When I rejoined God’s Team in 2011, it was, initially all about practice; soaking up the grace that I so desperately needed, getting back into the groove of weekly community worship, beginning to seriously delve into the Bible, and developing the discipline of daily devotion time and prayer.  As the months went on, I stuck my toe into the stream of service, of active participation; serving communion, helping out with packing sacks of weekend food for low-income children, and assisting with the church’s annual Hanging of the Greens program.  Five years on finds both my husband and I considerably involved in leadership roles and a variety of other servant opportunities such that we are either at our church or out in the community several times a week. 

Yet, despite this, I still wonder if I’m contributing what God desires of me.  The majority of my fears and anxieties are gone (heck, I don’t have time to be afraid) only to be replaced by a sense of being, not so much underutilized, as MIS-utilized. 

An illustration:  When I was in high school, I played on a girls’ softball team for several years.  We were pretty good; we even made it to a few championships.  However, in the first season we played together, the coach put me at second base and, as a leftie, I totally sucked in that position.  After a few dismal games, someone finally got wise and moved me to first base and sometimes pitcher, where I (and therefore, the team) performed more effectively.

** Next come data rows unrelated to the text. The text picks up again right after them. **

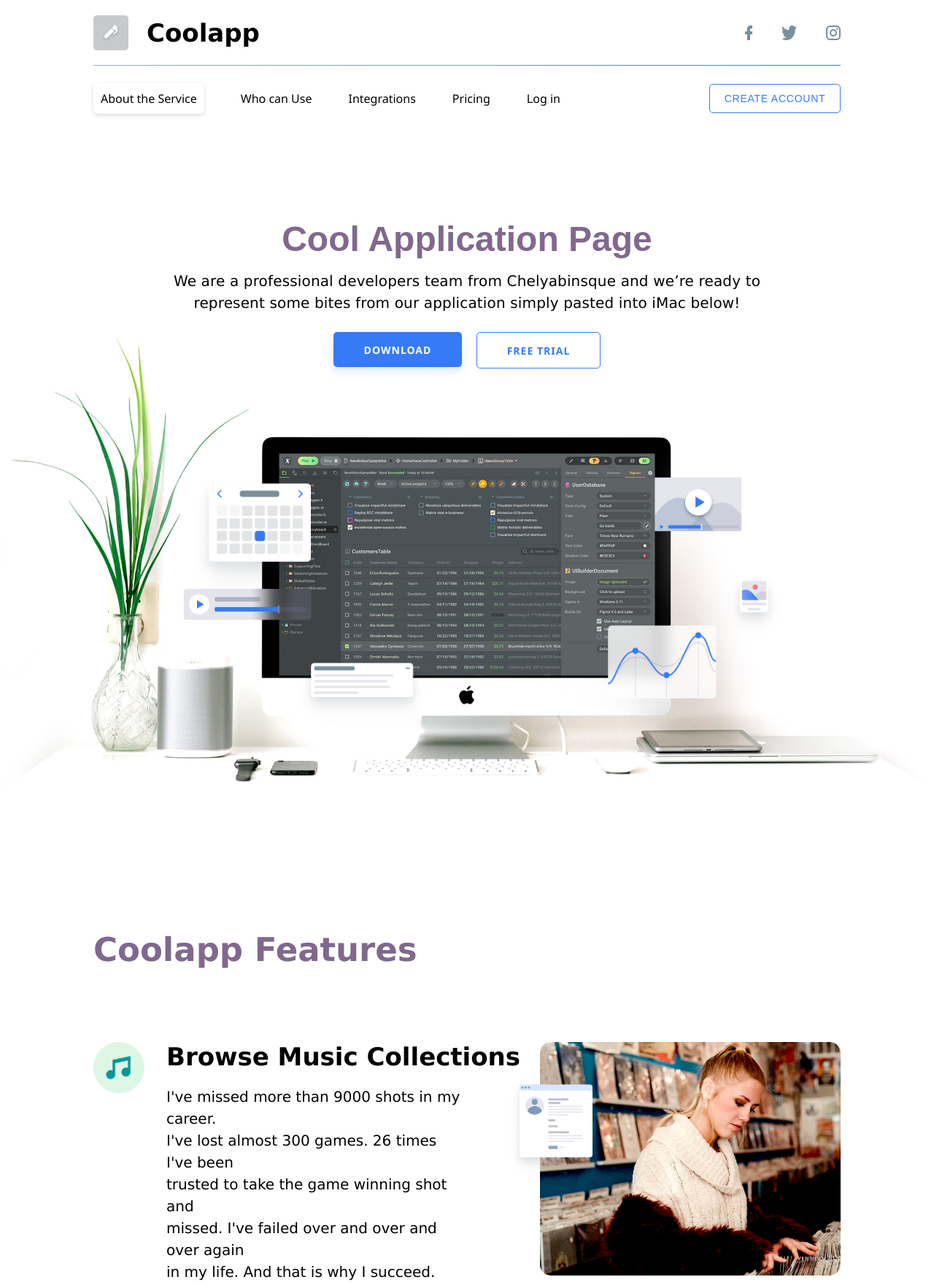
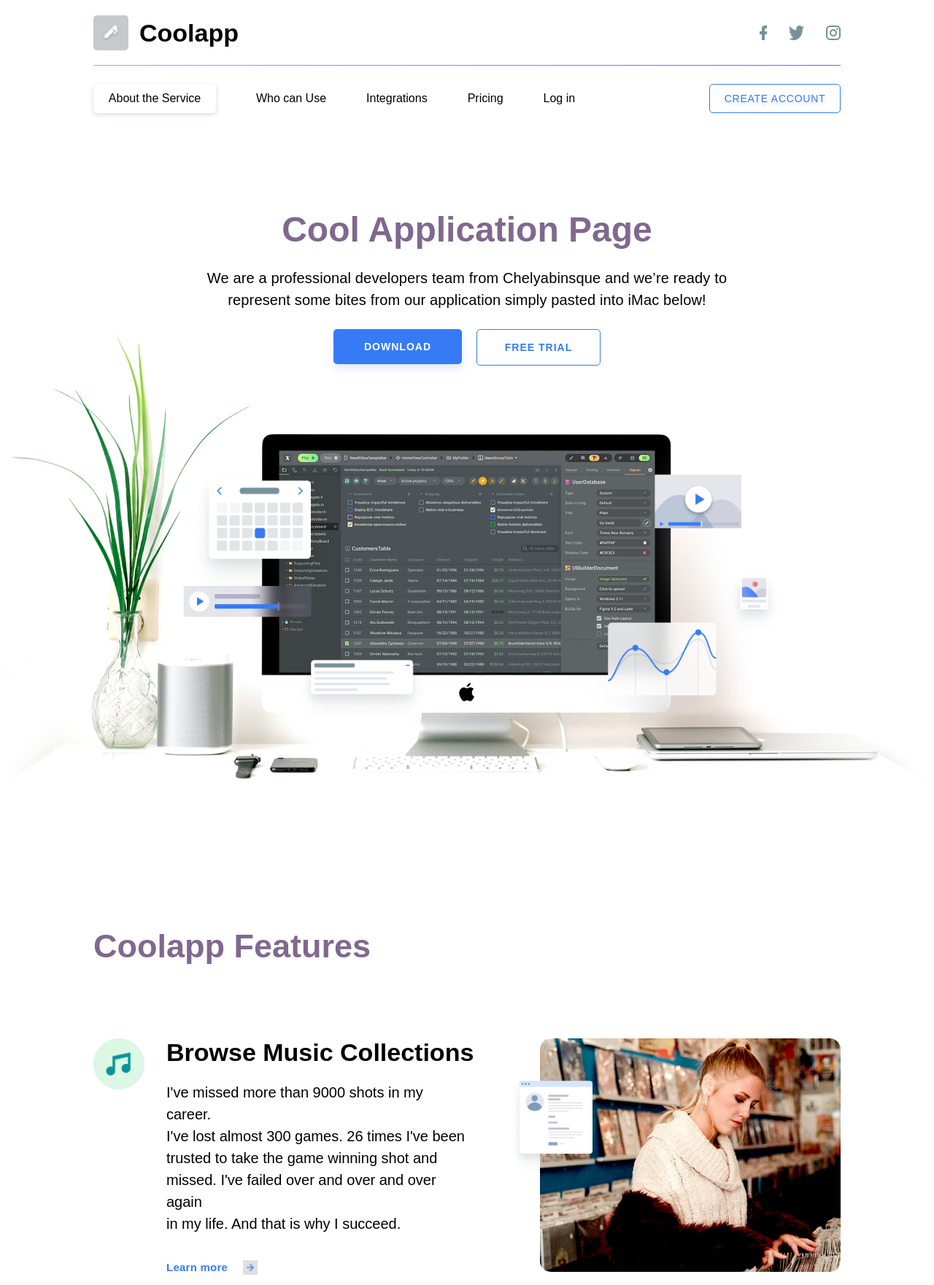
Before and after one commit to vah-ram/coolapp-project, a plain HTML site: page index.html in a window 1280 px wide. Shown: the top 1761 px of the page at 73% size. Drawn offline with Linux system fonts and the light colour scheme; a script that the page names is missing; a web font is replaced by a local one.

Commit message:
is changed

```diff
--- a/css/main.css
+++ b/css/main.css
@@ -1,6 +1,4 @@
 *{padding: 0; margin: 0; box-sizing: border-box;}
-
-@import url('https://fonts.googleapis.com/css2?family=Bai+Jamjuree:wght@400;600;700&display=swap');
 
 img {
     pointer-events: none;
@@ -50,7 +48,7 @@ body {
     display: flex;
     flex-direction: row;
     align-items: center;
-    gap: 25px;
+    gap: 15px;
 }
 
 .headerTopPartDiv .topLogoSpan div {
@@ -69,7 +67,7 @@ body {
 }
 
 .headerTopPartDiv .titleCoolappText {
-    font-family: Verdana, Geneva, Tahoma, sans-serif;
+    font-family: "Bai Jamjuree", sans-serif;
     font-size: 34px;
     font-weight: 700;
     letter-spacing: -2%;
@@ -77,7 +75,7 @@ body {
 
 .headerTopPartDiv .logosSpan {
     display: flex;
-    gap: 40px;
+    gap: 30px;
 }
 
 .topMainHeader .headerBottomPartDiv {
@@ -92,7 +90,7 @@ body {
 
 .topMainHeader .headerBottomPartDiv .headerUl {
     display: flex;
-    gap: 50px;
+    gap: 55px;
     align-items: center;
 }
 
@@ -102,15 +100,19 @@ body {
 }
 
 .topMainHeader .headerBottomPartDiv .headerUl li p{
-    font-family: 'Segoe UI', Tahoma, Geneva, Verdana, sans-serif;
+    font-family: 'Body 1 / Roboto', sans-serif;
     font-size: 16px;
     font-weight: 500;
 }
 
 .topMainHeader .headerBottomPartDiv .headerUl li:first-child {
-    padding: 10px;
+    width: 168px;
+    height: 40px;
     border-radius: 6px;
     box-shadow: 0px 2px 6px 0px #08233029;
+    display: flex;
+    justify-content: center;
+    align-items: center;
 }
 
 .headerBottomPartDiv .headerCreateAccountBtn {
@@ -130,10 +132,10 @@ body {
 .headerBottomPartDiv .headerCreateAccountBtn p {
     color: #367BF5;
     font-weight: 500;
-    font-family: sans-serif;
+    font-family: 'Button / Roboto', sans-serif;
     font-size: 14px;
     letter-spacing: 0.75px;
-    text-shadow: 0px 4px 8px 0px #367BF529;
+    text-shadow: 0 3px 5px #367cf540;
 }
 
 .firstPartSection {
@@ -148,16 +150,20 @@ body {
 
 .firstPartSection h1 {
     font-family: "Bai Jamjuree", sans-serif;
+    transform: translate(0, 110px);
+    color: #80688E;
+    font-weight: 700;
     font-size: 48px;
-    font-weight: 700;
-    transform: translate(0, 120px);
-    color: #80688E;
+    line-height: 106%;
+    letter-spacing: -2%;
+    text-align: center;
+    vertical-align: middle;
 }
 
 .firstPartSection p {
     font-size: 20px;
     font-weight: 400;
-    font-family: Verdana, Geneva, Tahoma, sans-serif;
+    font-family: 'Body 1 / Roboto', sans-serif;
     line-height: 30px;
     letter-spacing: 0.15px;
     margin-top: 135px;
@@ -182,7 +188,7 @@ body {
     font-size: 14px;
     background: #367BF5;
     color: white;
-    font-family: 'Segoe UI', Tahoma, Geneva, Verdana, sans-serif;
+    font-family: 'Button / Roboto', sans-serif;
     font-weight: 600;
     letter-spacing: 1px;
     cursor: pointer;
@@ -200,7 +206,7 @@ body {
     font-size: 14px;
     background: white;
     color: #367BF5;
-    font-family: 'Segoe UI', Tahoma, Geneva, Verdana, sans-serif;
+    font-family: 'Button / Roboto', sans-serif;
     font-weight: 600;
     letter-spacing: 1px;
     cursor: pointer;
@@ -238,7 +244,7 @@ body {
 }
 
 .futuresSection h1 {
-    font-family: Verdana, Geneva, Tahoma, sans-serif;
+    font-family: "Bai Jamjuree", sans-serif;
     font-size: 45px;
     color: #80688E;
 }
@@ -272,14 +278,14 @@ body {
 
 .futureItem .textFuturePart h2 {
     width: 500px;
-    font-family: Verdana, Geneva, Tahoma, sans-serif;
+    font-family: "Bai Jamjuree", sans-serif;
     font-size: 34px;
     font-weight: 700;
 }
 
 .futureItem .textFuturePart p {
     font-size: 20px;
-    font-family: Verdana, Geneva, Tahoma, sans-serif;
+    font-family: 'Body 1 / Roboto', sans-serif;
     font-weight: 400;
     line-height: 30px;
     margin-top: 20px;
@@ -319,6 +325,7 @@ body {
     margin: auto 0;
     font-size: 15px;
     font-weight: bolder;
+    font-family: 'Body 1 / Roboto', sans-serif;
 }
 
 .textFuturePart .learnBtn img {
@@ -421,7 +428,7 @@ body {
 }
 
 .advertTextSpan h4 {
-    font-family: 'Segoe UI', Tahoma, Geneva, Verdana, sans-serif;
+    font-family: 'Body 1 / Roboto', sans-serif;
     font-size: 20px;
     font-weight: 500;
     letter-spacing: 1px;
@@ -469,7 +476,7 @@ body {
     color: #367BF5;
     font-size: 25px;
     font-weight: bolder;
-    font-family: Arial, Helvetica, sans-serif;
+    font-family: 'Body 1 / Roboto', sans-serif;
     margin-top: 40px;
 }
 
@@ -479,7 +486,7 @@ body {
     display: flex;
     flex-direction: column;
     margin-top: 60px;
-    font-family: Verdana, Geneva, Tahoma, sans-serif;
+    font-family: 'Body 1 / Roboto', sans-serif;
     gap: 40px;
 }
 
@@ -533,7 +540,7 @@ body {
     opacity: .8;
     line-height: 30px;
     letter-spacing: 0.15px;
-    font-family: "Bai Jamjuree", sans-serif;
+    font-family: 'Body 1 / Roboto', sans-serif;
     color: #5E6366;
 }
 
@@ -544,13 +551,12 @@ body {
     height: 510px;
     margin: 100px auto;
     display: flex;
+    justify-content: center;
     flex-direction: row;
     gap: 20px;
 }
 
 .materialFooter div {
-    width: 50%;
-    height: 75%;
     display: flex;
     flex-direction: column;
     padding-left: 160px;
@@ -597,7 +603,7 @@ body {
     width: 200px;
     height: 50px;
     position: absolute;
-    bottom: 0;
+    bottom: 30px;
     border: none;
     border-radius: 5px;
     display: flex;
@@ -606,7 +612,6 @@ body {
     color: white;
     font-family: Arial, Helvetica, sans-serif;
     font-size: 18px;
-    margin-top: 40px;
     cursor: pointer;
 }
 
@@ -618,13 +623,11 @@ body {
     background: #367BF5;
 }
 
-
-
 /* ____________________________ */
 
 .bottomInfoFooter {
     width: 80%;
-    margin: 0 auto;
+    margin: -50px auto;
     display: flex;
     flex-direction: column;
     align-items: center;
@@ -670,7 +673,7 @@ body {
 }
 
 .bottomInfoFooter ul li p {
-    font-family: Arial, Helvetica, sans-serif;
+    font-family: 'Body 1 / Roboto', sans-serif;
     font-size: 20px;
     font-weight: 400;
     letter-spacing: 0.15px;
@@ -703,7 +706,7 @@ body {
     height: 44px;
     background: #C6CACC;
     color: white;
-    font-family: Arial, Helvetica, sans-serif;
+    font-family: 'Body 1 / Roboto', sans-serif;
     font-size: 20px;
     font-weight: 700;
     letter-spacing: 0.15px;
--- a/index.html
+++ b/index.html
@@ -4,6 +4,11 @@
     <meta charset="UTF-8">
     <meta name="viewport" content="width=device-width, initial-scale=1.0">
     <link rel="stylesheet" href="./css/main.css">
+    <link rel="preconnect" href="https://fonts.googleapis.com">
+    <link rel="preconnect" href="https://fonts.gstatic.com" crossorigin>
+    <link href="https://fonts.googleapis.com/css2?family=Roboto:ital,wght@0,100..900;1,100..900&display=swap" rel="stylesheet">
+    <link href="https://fonts.googleapis.com/css2?family=Bai+Jamjuree:wght@400;500;600;700&display=swap" rel="stylesheet">
+
     <title>Coolapp</title>
 </head>
 <body>
```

I’m wondering now if I’m in the right position on God’s Team.  Am I performing in the roll of second baseman when He really needs me to be the short stop?  Or, the pitcher?  Or, the manager?  Or, the bat boy? 

So, to prayerfully consider this (among other things) and hopefully to discern some answers as to my purpose and direction now, I’m heading to a 3 day (mostly silent) spiritual retreat next month. I’ve been writing this series as a way to both prepare myself; and, also, to ensure that I hold myself accountable to myself and actually GO.

I apologize (somewhat) for the seeming randomness and rambling of my postings, but this is the road I’m on now, folks.

Which calls to mind a  poignant verse from the Prophet Jeremiah:

“Thus says the Lord:  Stand at the crossroads, and look, and ask for the ancient paths, where the good way lies; and walk in it and, find rest for your souls.” Jeremiah 6:16

That sounds good to me!

Mrs. B.

1 comment:


I am 73 years young LOL, I have never read or heard of you before, enjoyed and was blessed by your blog, you are so onto something that still goes on today and you are correct ti lasts in my case a lifetime, the picking of teams thing, now of course I wasn't left traumatized by it all as the Lord came into my life at age 9, but I do remember the pain of girls not wanting me on their team as I was so clumsy, if only they would stop that system of which they won't, I think picking numbers out of a hat would be much better, but I know through the painful things we endure in our life we can grow with the Lord, He changes us from glory to glory through our pain and trials, growing us up in faith through Jesus that He has a purpose for us.
God bless your journey, Linda :-) <><